"Just annihilated this bad boy at @bensbiggestburgers #legend #lockjaw"
We’ve all done similar to this haven’t we?
You would have either visited somewhere hot on holiday and taken the classic “hotdog legs” picture, or bought a new car and taken the selfie with the “accidental” Ford logo on the headrest, peaking out behind your freshly made over hair from ’Toni & Guys'.
Whatever your poison, like it or not, most of us have bragged on social media in some way shape or form.
The reasons behind these bragging-rights are fascinating, but more so for brands, is how organisations can capitalize on and harness bragging-rights for marketing purposes.
Perhaps from its grass roots in 'conspicuous consumption theory' (buying shit that loudly reflects your own success and how well you’re doing in life), reflections of 'upward social mobility' (“This time next year Rodney, we’ll be millionaires”) or originating from our dreams as kids to own luxury items like Lamborghini’s or Ferrari’s, reflecting our experiences, coolness, possessions, social circles, family values, sexuality, hard earned gym body, or even attitudes of non-conformity are so engrained into society and the way we communicate on social media, that it’s become second nature to us and we don’t even know we’re doing it!
Regardless of this, the power of bragging-rights as a form of word-of-mouth communications is a vastly untapped world.
The question is, have brands really understood the power of bragging on social media, or is it an accidental phenomena? To understand this, we need to clarify what “Bragging Rights” are?
There’s probably a scientific or academic discourse on exactly what bragging-rights are, but I’m not an academic or a scientist and don’t pertain to be, so we’ll avoid this where possible.
There are however multiple meanings and perceptions of the phrase scattered around the
webby web. The bulk of the meanings can be split into two main categories.
1) Earning the entitlement to brag about something
2) Communicating with pride about something you have achieved
What’s interesting about these meanings are that they both involve the user of the brag having done something or achieved something to earn the brag, and there has to be kudos or an element of rareness associated with this.
For example, it’s highly unlikely you would brag on Instagram about buying a box of 'Ben’s Budget Toilet Paper' with the hastags #thisisreallygoingtochafe

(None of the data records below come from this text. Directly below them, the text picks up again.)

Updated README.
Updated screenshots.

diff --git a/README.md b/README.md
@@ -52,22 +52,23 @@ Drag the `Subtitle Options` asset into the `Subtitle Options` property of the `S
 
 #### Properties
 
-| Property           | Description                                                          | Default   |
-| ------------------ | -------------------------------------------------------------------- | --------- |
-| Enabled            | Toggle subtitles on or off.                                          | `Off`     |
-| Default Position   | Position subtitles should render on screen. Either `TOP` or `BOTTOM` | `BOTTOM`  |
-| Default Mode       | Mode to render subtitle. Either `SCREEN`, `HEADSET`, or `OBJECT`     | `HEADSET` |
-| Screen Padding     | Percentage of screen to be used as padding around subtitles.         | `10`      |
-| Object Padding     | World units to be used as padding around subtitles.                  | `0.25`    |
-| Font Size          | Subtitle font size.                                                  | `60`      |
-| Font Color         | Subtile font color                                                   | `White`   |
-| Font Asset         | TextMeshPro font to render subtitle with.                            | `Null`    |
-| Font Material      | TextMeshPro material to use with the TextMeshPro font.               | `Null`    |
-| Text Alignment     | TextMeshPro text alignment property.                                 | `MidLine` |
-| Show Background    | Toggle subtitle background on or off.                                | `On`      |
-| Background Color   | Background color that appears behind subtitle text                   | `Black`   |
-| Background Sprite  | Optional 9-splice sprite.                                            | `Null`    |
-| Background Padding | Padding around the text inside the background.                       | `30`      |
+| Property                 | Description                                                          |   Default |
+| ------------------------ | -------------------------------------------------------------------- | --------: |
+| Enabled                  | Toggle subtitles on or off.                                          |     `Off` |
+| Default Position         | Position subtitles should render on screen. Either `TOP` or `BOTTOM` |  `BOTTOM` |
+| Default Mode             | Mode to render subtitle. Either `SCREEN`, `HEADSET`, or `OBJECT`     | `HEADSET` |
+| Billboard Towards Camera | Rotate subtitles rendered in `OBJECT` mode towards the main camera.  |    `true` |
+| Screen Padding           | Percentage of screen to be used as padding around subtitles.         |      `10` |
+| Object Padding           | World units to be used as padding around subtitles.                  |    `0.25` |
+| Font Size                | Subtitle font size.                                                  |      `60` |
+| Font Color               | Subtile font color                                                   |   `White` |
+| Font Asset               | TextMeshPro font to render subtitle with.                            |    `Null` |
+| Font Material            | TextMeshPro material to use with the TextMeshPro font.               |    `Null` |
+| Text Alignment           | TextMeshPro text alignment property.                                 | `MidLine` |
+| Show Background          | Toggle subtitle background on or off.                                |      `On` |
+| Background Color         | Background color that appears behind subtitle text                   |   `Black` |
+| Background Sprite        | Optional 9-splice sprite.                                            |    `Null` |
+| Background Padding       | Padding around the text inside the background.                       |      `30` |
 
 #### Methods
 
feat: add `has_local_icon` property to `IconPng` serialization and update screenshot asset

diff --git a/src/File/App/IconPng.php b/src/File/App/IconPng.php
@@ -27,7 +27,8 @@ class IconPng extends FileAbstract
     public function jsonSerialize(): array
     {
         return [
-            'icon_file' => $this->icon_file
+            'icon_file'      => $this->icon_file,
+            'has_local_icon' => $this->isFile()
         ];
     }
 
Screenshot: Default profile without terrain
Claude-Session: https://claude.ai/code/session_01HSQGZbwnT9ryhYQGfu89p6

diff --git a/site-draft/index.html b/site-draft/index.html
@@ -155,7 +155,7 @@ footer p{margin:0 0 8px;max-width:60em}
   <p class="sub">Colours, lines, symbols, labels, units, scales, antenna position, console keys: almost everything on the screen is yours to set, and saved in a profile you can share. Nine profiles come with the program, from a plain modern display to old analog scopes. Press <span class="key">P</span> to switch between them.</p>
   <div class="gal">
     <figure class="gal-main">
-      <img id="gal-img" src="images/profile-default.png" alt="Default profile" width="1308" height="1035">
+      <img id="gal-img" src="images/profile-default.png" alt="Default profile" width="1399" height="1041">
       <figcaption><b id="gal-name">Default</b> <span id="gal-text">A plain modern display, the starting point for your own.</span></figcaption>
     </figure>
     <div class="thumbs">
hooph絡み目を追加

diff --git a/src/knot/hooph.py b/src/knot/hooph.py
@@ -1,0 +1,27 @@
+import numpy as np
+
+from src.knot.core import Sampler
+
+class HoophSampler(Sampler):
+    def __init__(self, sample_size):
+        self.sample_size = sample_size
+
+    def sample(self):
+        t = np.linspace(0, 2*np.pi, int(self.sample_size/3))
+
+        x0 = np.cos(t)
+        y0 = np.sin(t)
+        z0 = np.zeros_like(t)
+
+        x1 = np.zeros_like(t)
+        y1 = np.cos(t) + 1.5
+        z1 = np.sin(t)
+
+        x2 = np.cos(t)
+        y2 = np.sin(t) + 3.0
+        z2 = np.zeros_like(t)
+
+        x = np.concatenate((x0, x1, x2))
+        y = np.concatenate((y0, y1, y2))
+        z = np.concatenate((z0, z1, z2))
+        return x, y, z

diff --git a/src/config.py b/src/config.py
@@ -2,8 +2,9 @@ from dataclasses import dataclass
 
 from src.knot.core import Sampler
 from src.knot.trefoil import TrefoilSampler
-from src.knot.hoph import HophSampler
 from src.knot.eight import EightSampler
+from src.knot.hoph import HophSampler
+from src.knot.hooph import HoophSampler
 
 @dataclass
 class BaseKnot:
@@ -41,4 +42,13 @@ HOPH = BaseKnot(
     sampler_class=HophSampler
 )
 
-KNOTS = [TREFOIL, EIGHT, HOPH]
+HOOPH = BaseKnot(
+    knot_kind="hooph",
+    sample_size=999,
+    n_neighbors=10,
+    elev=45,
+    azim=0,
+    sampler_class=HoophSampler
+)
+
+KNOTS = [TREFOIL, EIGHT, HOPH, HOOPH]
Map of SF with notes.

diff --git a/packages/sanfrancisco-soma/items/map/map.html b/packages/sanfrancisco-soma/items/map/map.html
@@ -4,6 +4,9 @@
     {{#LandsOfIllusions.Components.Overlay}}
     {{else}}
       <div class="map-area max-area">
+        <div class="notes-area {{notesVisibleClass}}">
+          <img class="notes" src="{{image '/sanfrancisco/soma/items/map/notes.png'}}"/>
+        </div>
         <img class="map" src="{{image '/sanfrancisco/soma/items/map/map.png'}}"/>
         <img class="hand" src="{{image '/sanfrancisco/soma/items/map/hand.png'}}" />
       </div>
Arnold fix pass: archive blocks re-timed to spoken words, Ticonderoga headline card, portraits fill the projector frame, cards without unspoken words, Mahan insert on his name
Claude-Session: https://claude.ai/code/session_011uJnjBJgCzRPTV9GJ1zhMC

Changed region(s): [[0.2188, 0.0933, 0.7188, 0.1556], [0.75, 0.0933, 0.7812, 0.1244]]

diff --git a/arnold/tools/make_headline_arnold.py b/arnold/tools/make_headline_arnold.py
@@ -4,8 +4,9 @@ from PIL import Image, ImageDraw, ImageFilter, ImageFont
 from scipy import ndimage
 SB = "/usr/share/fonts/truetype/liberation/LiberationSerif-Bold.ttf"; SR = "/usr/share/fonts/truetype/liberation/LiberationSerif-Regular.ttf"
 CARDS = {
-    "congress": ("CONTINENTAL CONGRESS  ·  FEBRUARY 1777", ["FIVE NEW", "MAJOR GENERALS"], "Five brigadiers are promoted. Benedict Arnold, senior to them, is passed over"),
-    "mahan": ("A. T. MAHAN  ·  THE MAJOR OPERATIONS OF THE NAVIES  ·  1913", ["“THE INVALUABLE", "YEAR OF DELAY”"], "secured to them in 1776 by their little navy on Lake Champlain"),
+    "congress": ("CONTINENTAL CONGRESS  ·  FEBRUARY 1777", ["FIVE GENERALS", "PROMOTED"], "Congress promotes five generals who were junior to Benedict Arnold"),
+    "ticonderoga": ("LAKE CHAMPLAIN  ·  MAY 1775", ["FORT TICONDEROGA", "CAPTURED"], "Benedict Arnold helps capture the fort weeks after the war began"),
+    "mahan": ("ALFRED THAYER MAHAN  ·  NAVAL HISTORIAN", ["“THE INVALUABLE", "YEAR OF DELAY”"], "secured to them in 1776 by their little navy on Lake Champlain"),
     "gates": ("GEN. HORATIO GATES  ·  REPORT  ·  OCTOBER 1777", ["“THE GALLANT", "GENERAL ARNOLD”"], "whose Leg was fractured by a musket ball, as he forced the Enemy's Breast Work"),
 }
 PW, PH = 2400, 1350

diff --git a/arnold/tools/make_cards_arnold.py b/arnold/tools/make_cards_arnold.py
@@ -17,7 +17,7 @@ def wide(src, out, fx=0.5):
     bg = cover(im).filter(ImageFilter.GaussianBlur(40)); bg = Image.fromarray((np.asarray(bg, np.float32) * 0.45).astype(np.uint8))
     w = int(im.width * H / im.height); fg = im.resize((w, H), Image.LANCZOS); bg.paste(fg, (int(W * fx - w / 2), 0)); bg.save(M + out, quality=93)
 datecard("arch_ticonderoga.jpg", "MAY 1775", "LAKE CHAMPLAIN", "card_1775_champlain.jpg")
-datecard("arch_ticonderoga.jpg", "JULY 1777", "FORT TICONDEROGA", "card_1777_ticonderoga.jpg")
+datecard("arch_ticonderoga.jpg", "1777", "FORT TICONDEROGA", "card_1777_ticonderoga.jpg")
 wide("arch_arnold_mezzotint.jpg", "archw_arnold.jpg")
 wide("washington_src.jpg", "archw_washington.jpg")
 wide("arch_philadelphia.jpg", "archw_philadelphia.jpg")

It needs to be something aspirational, or a life moment that reflects the individuals achievement either directly (buying the item or experience), or indirectly (achieving success to be able to afford to purchase the item or experience). So is it only the big brands who can achieve this or can smaller brands capitalise?
Most may say “Big business = Big budget”, which affects the reach of a campaign, but what if 'Ben’s Budget Toilet Paper INC' targeted 16-24 year olds and had set a social media challenge for users to build a fort out of budget loo rolls and challenge their mates to a loo roll invasion war, posting videos and bragging about their win using #’s and @’s etc with the lure of a free Spring Break Holiday. Then suddenly, a non-aspirational brand has turned themselves into a bragging-rights item by creating a brag based upon experiences, peer interaction, lifestyle, youth and non-conformity (yet with the desire to belong; Key elements of Saatchi & Saatchi’s Teen Conflict Theory).
Suddenly the brand equity benefits and strength of bragging-rights in social media marketing, albeit inseparable from a creative campaign and market conditioning, becomes very obvious. The question is, how are you going to nail it?
Agree or disagree? Continue the discussion on Twitter using #DPbraggingrights @digitalpaintweb